In fact, Putty Hill Permanent Building Association, for example, is offering passbook savers 6 1/2 percent and an additional 1 1/2 percent bonus at the end of the year.

Now, Government Services, John Hanson Savings & Loan Association and Chevy Chase Savings & Loan Inc. -- all state-insured and among the largest S&Ls in the District suburbs -- have raised their passbook interest rates to 7 percent.

Without the federal limitations, is a rate war possible? "I would hope that everybody would be prudent about it," said Dennis Berlin, executive vice president of Chevy Chase Savings & Loan. "We want to do this on a fiscally sound, good public policy basis."

But until last week, the Maryland-chartered S&L's apparently were hesitant about advertising their services, particularly smaller thrift institutions in the Baltimore area.

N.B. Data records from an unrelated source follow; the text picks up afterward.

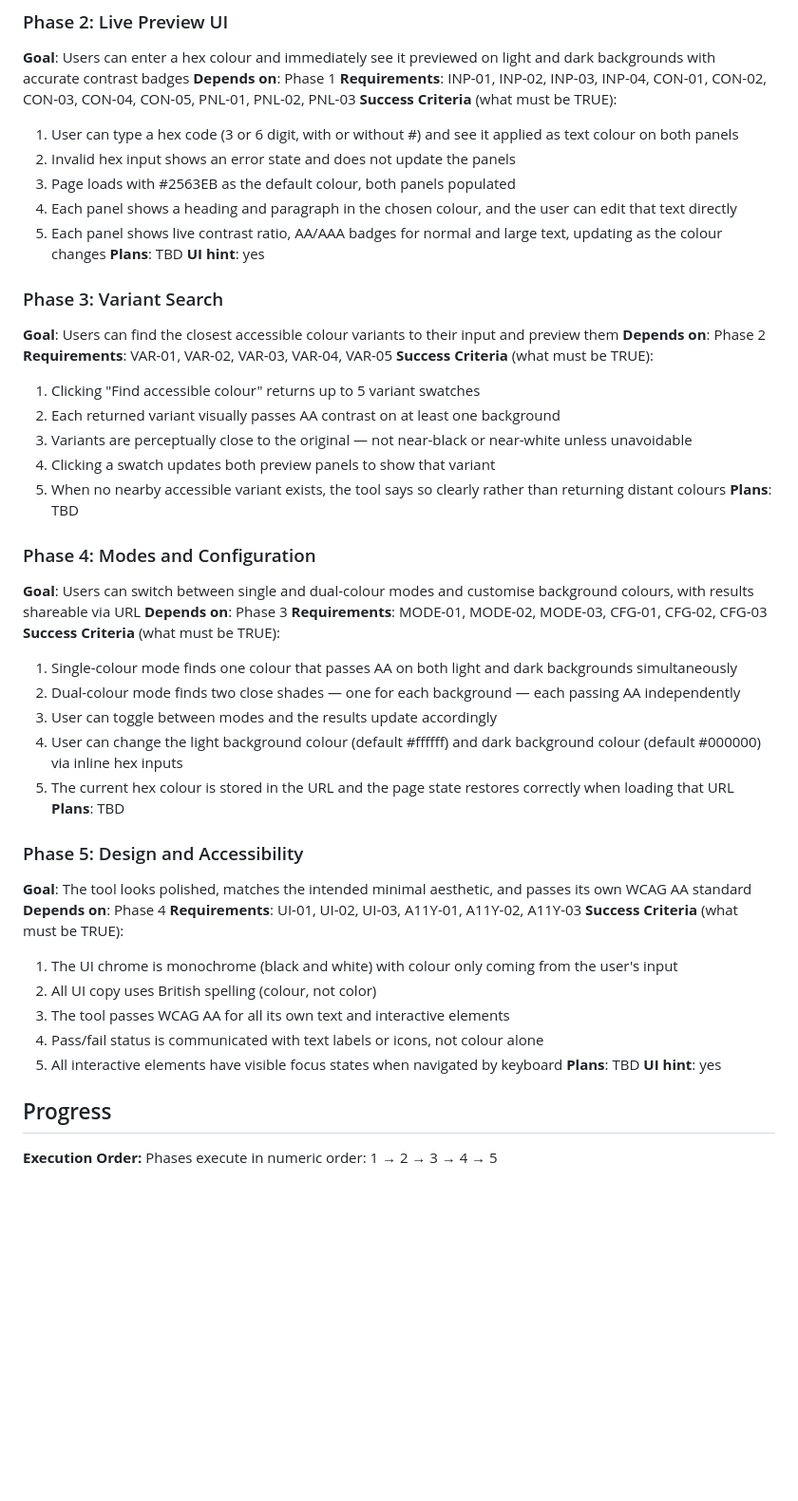
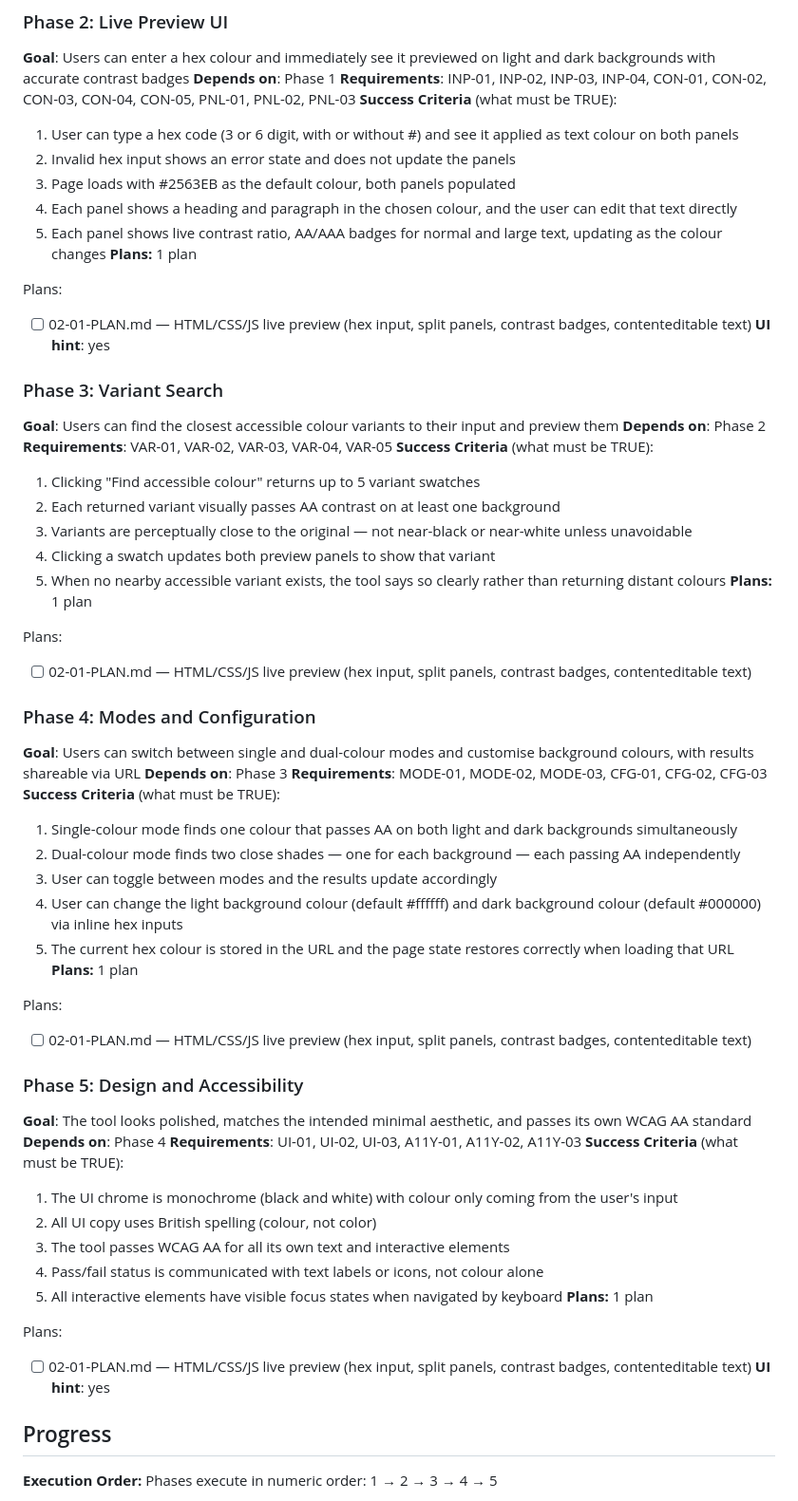
Before and after one commit to jevawin/wcag-colour-finder, a Markdown page: .planning/ROADMAP.md, the part around the change. Shown at 95% size. Drawn GitHub-style; blank space fills up the shorter version.

Commit message:
docs(02): create phase plan — live preview UI

```diff
--- a/.planning/ROADMAP.md
+++ b/.planning/ROADMAP.md
@@ -45,7 +45,10 @@ Plans:
   3. Page loads with #2563EB as the default colour, both panels populated
   4. Each panel shows a heading and paragraph in the chosen colour, and the user can edit that text directly
   5. Each panel shows live contrast ratio, AA/AAA badges for normal and large text, updating as the colour changes
-**Plans**: TBD
+**Plans:** 1 plan
+
+Plans:
+- [ ] 02-01-PLAN.md — HTML/CSS/JS live preview (hex input, split panels, contrast badges, contenteditable text)
 **UI hint**: yes
 
 ### Phase 3: Variant Search
@@ -58,7 +61,10 @@ Plans:
   3. Variants are perceptually close to the original — not near-black or near-white unless unavoidable
   4. Clicking a swatch updates both preview panels to show that variant
   5. When no nearby accessible variant exists, the tool says so clearly rather than returning distant colours
-**Plans**: TBD
+**Plans:** 1 plan
+
+Plans:
+- [ ] 02-01-PLAN.md — HTML/CSS/JS live preview (hex input, split panels, contrast badges, contenteditable text)
 
 ### Phase 4: Modes and Configuration
 **Goal**: Users can switch between single and dual-colour modes and customise background colours, with results shareable via URL
@@ -70,7 +76,10 @@ Plans:
   3. User can toggle between modes and the results update accordingly
   4. User can change the light background colour (default #ffffff) and dark background colour (default #000000) via inline hex inputs
   5. The current hex colour is stored in the URL and the page state restores correctly when loading that URL
-**Plans**: TBD
+**Plans:** 1 plan
+
+Plans:
+- [ ] 02-01-PLAN.md — HTML/CSS/JS live preview (hex input, split panels, contrast badges, contenteditable text)
 
 ### Phase 5: Design and Accessibility
 **Goal**: The tool looks polished, matches the intended minimal aesthetic, and passes its own WCAG AA standard
@@ -82,7 +91,10 @@ Plans:
   3. The tool passes WCAG AA for all its own text and interactive elements
   4. Pass/fail status is communicated with text labels or icons, not colour alone
   5. All interactive elements have visible focus states when navigated by keyboard
-**Plans**: TBD
+**Plans:** 1 plan
+
+Plans:
+- [ ] 02-01-PLAN.md — HTML/CSS/JS live preview (hex input, split panels, contrast badges, contenteditable text)
 **UI hint**: yes
 
 ## Progress
```
Also changed, not shown: 1 other file.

The advertising policy, suggested by the state Division of Building Savings and Loan Associations, the regulatory panel which monitors the performance of the S&L's, was put into effect to deter rate wars and limit discussion of a federal takeover of the state's rate setting role. Only Maryland, Ohio, North Carolina and Massachusetts have a state insurance system for S&L's not chartered by the federal government.

But the ban has been lifted informally, although its effects never really surfaced in metropolitan Washington, savings and loan spokesmen maintained.

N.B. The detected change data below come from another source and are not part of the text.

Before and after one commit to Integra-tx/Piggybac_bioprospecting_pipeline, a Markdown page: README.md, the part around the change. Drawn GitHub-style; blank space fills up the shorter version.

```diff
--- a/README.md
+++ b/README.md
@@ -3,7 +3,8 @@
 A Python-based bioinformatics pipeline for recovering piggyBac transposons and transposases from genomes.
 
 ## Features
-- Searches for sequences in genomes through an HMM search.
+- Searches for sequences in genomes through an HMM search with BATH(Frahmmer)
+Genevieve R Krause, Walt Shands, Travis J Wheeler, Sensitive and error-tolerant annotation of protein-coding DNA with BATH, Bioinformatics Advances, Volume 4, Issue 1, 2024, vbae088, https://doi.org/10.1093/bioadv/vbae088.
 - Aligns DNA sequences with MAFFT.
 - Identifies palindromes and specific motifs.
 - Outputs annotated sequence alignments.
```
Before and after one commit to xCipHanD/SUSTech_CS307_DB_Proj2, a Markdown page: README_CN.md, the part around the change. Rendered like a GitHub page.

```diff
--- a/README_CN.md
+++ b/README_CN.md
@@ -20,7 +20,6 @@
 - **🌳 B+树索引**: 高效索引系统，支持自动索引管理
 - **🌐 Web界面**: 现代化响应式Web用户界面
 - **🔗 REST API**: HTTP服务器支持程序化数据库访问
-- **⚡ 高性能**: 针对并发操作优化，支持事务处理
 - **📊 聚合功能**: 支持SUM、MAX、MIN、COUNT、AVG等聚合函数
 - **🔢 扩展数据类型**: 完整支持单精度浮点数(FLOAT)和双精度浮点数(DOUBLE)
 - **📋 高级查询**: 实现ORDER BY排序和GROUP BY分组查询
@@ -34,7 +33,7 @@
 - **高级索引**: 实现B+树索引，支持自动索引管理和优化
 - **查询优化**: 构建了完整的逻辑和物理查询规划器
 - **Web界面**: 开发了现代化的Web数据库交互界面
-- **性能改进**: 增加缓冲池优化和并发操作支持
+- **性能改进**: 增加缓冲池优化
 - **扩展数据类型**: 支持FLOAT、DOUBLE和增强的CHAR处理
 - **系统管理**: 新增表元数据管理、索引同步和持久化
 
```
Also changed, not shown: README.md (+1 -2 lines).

Despite the rate flexibility and the competitive advertising reflected in major newspaper advertising campaigns, it is unclear whether the S&L's can begin to cut the flow of consumer dollars into money market funds.

Two years ago, about $2 billion of the public's investment dollars, were tied up in money, market mutual funds. By mid-1970, that figure had ballooned to about $50 billion because of aggressive marketing and interest rates well above S&L institutions everywhere.

The way to cut that dropoff in Maryland is to expand the varieties of services S&L's can offer, officials said. "It's not just the passbook, but a whole group of savings programs that will attract funds away from money market funds," Boyle said, citing short-and long-term certificates of deposit as examples.

David H. Wells Jr., deputy director of the Maryland regulatory agency, said the plans to recapture money in the Washington suburbs and across the state could begin to stem the outflow of savings dollars.

"If they can capture additional savings at that rate, it will turn out to be a very good policy and will turn out to be very profitable," Wells said. Using the example of a suburban Washington S&L with about $60 million in passbook accounts. Wells noted that the one percent increase, from 6 percent to 7 percent, will mean an additional $600,000 in interest rate payments a year for the institution. "They can easily pay that," he said.

S&L spokesman argued that the flow of funds away from their coffers limits consumers in access to their money and also shuts off the S&L industry's ability to finance housing.

Not only is the industry suffering by transfers of savings dollars to money market investments but also it is looking to the eventual advent of interest-bearing checking accounts, another alternative for the general public.

If the Maryland experience can demonstrate that with a push, state institutions can recapture savers' dollars, it could provide added impetus to congressional efforts to virtually deregulate the industry and end interest rate ceilings.